Through our conversation, he kept on emphasizing one key point, and that is that living on a budget is “freeing” and yet a lot of people think of it as restrictive. I will often use the example of a house when talking about a budget. Specifically, I say that living without a budget is like living in a house with no walls. Imagine living in a big open box, with no walls to separate off the bathroom, the office, kitchen, where to sleep etc. It would be absolute chaos, and nobody in the home would know where to put anything…you would be completely unorganized. Similarly, living without a budget and a financial plan is nothing more than a bunch of chaos. I don’t know anyone who has experienced freedom in their finances that doesn’t have a plan and a solid understanding of what is coming in and what is going out.
Just in the last year, I have had 3 new business coaching clients with whom I have ended up just months into our professional engagements, sitting in their respective living rooms or kitchens with their wives at the table, discussing and building a personal budget/financial plan. I frequently get into a business coaching/consulting relationship where we are doing budget and financial planning for the business, and it becomes evident to me that the client does not live within their means and does not understand personal finance. It is impossible to coach and support someone towards business growth and profitability, when their personal finances are a complete mess and they are getting further and further into debt each month.

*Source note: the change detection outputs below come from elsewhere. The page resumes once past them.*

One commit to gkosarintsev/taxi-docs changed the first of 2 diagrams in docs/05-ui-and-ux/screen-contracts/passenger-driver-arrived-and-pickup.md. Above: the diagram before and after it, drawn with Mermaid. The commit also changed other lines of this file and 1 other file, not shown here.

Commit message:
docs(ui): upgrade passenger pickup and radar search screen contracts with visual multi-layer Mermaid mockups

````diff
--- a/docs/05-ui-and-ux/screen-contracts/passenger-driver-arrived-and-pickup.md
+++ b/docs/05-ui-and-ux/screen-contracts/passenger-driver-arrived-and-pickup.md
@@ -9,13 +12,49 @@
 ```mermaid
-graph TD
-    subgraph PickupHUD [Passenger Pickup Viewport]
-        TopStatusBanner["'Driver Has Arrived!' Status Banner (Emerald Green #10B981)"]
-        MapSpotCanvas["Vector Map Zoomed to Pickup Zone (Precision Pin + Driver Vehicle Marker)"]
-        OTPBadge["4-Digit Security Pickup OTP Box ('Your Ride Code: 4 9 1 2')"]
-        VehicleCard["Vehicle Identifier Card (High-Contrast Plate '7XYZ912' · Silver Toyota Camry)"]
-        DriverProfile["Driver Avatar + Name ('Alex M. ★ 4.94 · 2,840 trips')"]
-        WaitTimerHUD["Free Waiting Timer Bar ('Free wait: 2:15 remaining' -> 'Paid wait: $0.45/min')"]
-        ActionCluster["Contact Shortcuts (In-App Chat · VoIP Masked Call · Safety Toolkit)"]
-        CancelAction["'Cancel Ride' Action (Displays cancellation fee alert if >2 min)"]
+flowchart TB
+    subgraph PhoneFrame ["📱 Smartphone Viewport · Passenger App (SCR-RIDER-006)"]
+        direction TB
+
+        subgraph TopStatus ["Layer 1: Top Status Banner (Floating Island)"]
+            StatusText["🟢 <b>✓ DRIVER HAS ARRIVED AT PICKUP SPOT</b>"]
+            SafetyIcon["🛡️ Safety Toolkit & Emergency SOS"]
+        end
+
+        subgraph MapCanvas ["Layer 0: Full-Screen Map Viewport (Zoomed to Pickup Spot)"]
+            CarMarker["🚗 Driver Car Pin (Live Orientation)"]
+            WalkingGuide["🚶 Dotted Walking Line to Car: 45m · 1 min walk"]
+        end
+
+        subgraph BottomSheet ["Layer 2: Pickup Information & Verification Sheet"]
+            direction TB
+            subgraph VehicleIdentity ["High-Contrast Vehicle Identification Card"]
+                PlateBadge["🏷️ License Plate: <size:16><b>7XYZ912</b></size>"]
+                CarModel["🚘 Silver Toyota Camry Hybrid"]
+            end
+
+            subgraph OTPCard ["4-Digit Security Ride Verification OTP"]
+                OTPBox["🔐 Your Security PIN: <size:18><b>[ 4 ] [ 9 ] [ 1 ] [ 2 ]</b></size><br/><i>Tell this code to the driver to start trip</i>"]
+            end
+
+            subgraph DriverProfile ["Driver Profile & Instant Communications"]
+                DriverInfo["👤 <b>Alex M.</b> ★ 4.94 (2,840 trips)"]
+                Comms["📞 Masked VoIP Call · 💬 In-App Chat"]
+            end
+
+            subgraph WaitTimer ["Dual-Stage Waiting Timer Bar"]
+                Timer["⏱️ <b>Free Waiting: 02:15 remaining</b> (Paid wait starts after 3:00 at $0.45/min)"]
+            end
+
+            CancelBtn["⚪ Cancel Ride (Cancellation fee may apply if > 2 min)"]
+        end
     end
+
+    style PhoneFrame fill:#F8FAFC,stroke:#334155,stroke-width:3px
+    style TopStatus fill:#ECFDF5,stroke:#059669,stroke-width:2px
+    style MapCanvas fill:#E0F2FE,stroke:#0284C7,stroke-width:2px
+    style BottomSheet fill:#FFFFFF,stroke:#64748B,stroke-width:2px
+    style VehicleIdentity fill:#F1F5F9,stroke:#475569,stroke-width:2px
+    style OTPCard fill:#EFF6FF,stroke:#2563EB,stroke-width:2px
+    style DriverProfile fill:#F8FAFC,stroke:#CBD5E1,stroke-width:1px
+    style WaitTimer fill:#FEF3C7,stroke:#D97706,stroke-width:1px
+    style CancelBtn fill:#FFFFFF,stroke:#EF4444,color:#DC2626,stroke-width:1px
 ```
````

It is incredibly rewarding to watch, once the client gets a handle on his or her personal finances and starts living within their financial means with some short and long-term goals in place, how this can translate into good business practice and management. The client finally gets in control of their personal financial situation and then he or she can begin to generalize that to their business by implementing some of the same good practices. And, guess what? That’s right; they CAN control what they DO understand.
Now back to the relative I referenced above…he now owns a small business, which in the last five years won an award for best small business in his province. He is applying what he learned about personal finance to his business, which is experiencing double digit growth year on year right now. He is a perfect example of how good and prudent financial management is absolutely critical for someone who wants to be successful in business. His business is thriving; he is a wise investor, is under 40 years old and already owns two homes in the most expensive real estate market in the country.
Oh, and one final thing…one of the clients who did take control of his personal finances last year, is already on track for at least 35 – 40% growth in his business this year…coincidence? I don’t think so…
Cameron’s Call to Action
- Ask yourself, “Do I understand and am I in control of my personal finances?”
- If so, then find someone not in your position and help them. If not, then sit down and become very clear on what is coming in each month and what is going out.
- If you do not have or cannot find the information you need, get a professional to assist you.
- Make it a priority to develop a clear budget and begin implementing it within the next 30 days.
- Adjust as needed, and enjoy the freedom that comes with controlling your finances rather than your finances controlling you.